== EXERCISE ==
Each entry should be printed exactly, with its images omitted.

== MATERIAL PROVIDED ==
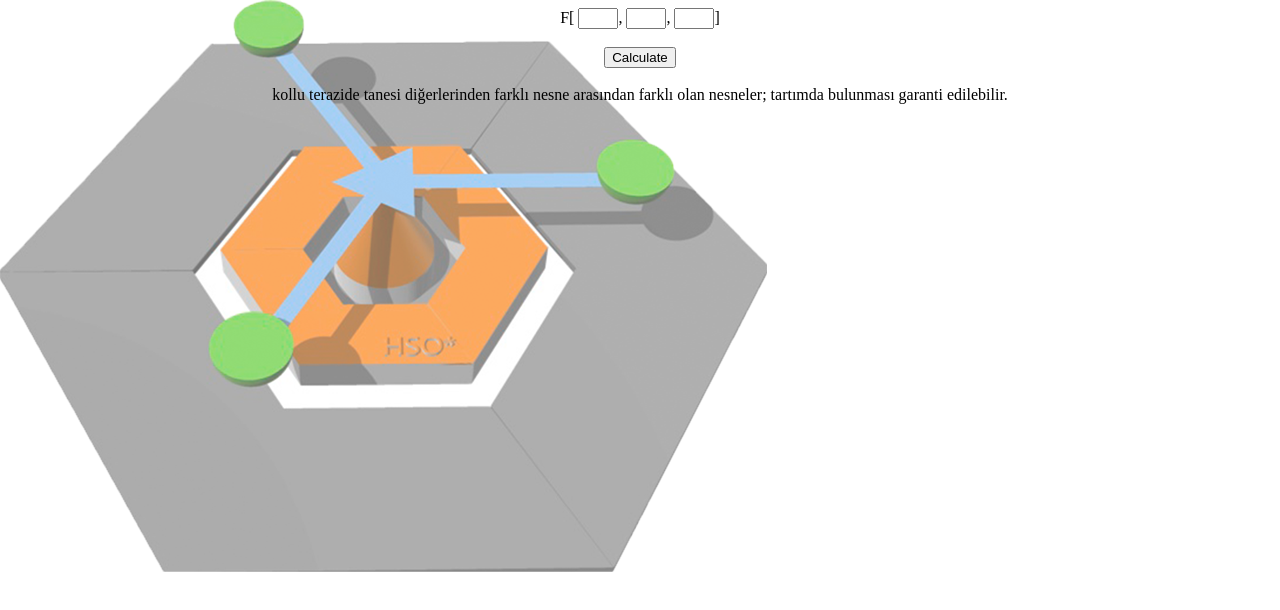
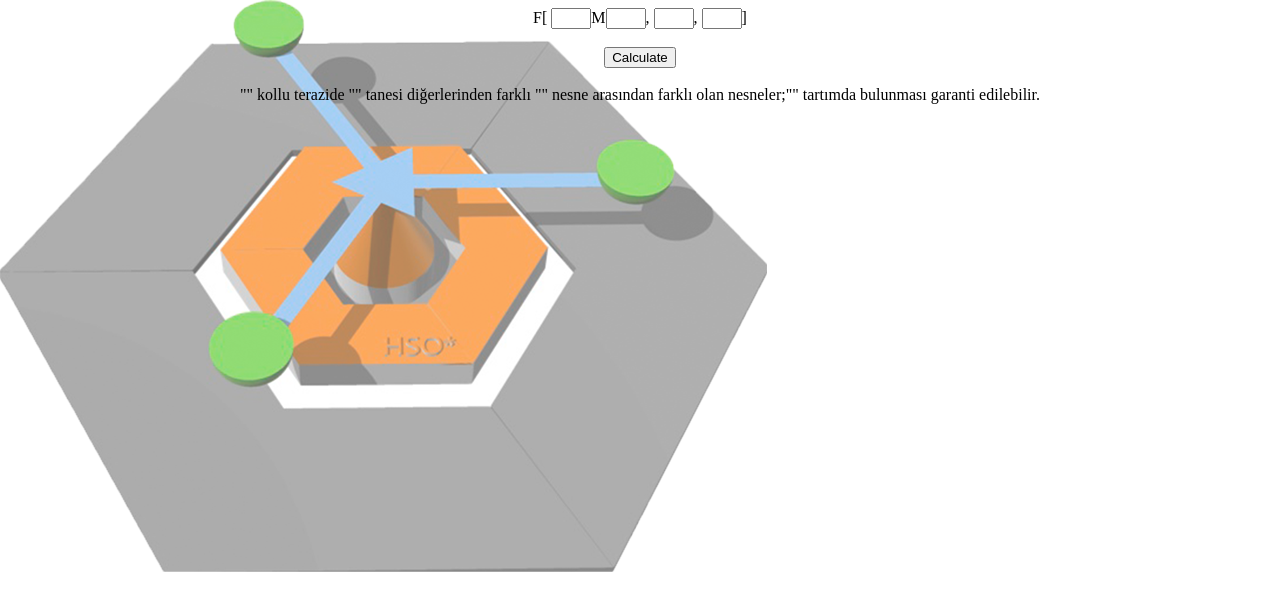
Before and after one commit to halilsalihorhan/coklu-terazi-kurami, a plain HTML site: page index.html in a window 1280 px wide. Drawn offline with Linux system fonts and the light colour scheme.

Commit message:
Update index.html

```diff
--- a/index.html
+++ b/index.html
@@ -2,14 +2,14 @@
     <body background="background.png">
         <center>
           F[
-            <input id="a" type="text" />,
+            <input id="a" type="text">M<input/>,
             <input id="b" type="text" />,
             <input id="c" type="text"/>]
             <br />
             <br />
             <button type="button" id="myBtn" onclick="calculate()">Calculate</button>
             <br />
-            <br /><span id="M"></span> kollu terazide <span id="N"></span> tanesi diğerlerinden farklı <span id="K"></span> nesne arasından farklı olan nesneler;<span id="t"></span> tartımda bulunması garanti edilebilir.
+            <br />"<span id="M"></span>" kollu terazide "<span id="N"></span>" tanesi diğerlerinden farklı "<span id="K"></span>" nesne arasından farklı olan nesneler;"<span id="t"></span>" tartımda bulunması garanti edilebilir.
         </center>
 
         <script>
```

== EXERCISE OUTPUT ==
Before and after one commit to halilsalihorhan/coklu-terazi-kurami, a plain HTML site: page index.html in a window 1280 px wide. Drawn offline with Linux system fonts and the light colour scheme.

Commit message:
Update index.html

```diff
--- a/index.html
+++ b/index.html
@@ -2,14 +2,14 @@
     <body background="background.png">
         <center>
           F[
-            <input id="a" type="text" />,
+            <input id="a" type="text">M<input/>,
             <input id="b" type="text" />,
             <input id="c" type="text"/>]
             <br />
             <br />
             <button type="button" id="myBtn" onclick="calculate()">Calculate</button>
             <br />
-            <br /><span id="M"></span> kollu terazide <span id="N"></span> tanesi diğerlerinden farklı <span id="K"></span> nesne arasından farklı olan nesneler;<span id="t"></span> tartımda bulunması garanti edilebilir.
+            <br />"<span id="M"></span>" kollu terazide "<span id="N"></span>" tanesi diğerlerinden farklı "<span id="K"></span>" nesne arasından farklı olan nesneler;"<span id="t"></span>" tartımda bulunması garanti edilebilir.
         </center>
 
         <script>
```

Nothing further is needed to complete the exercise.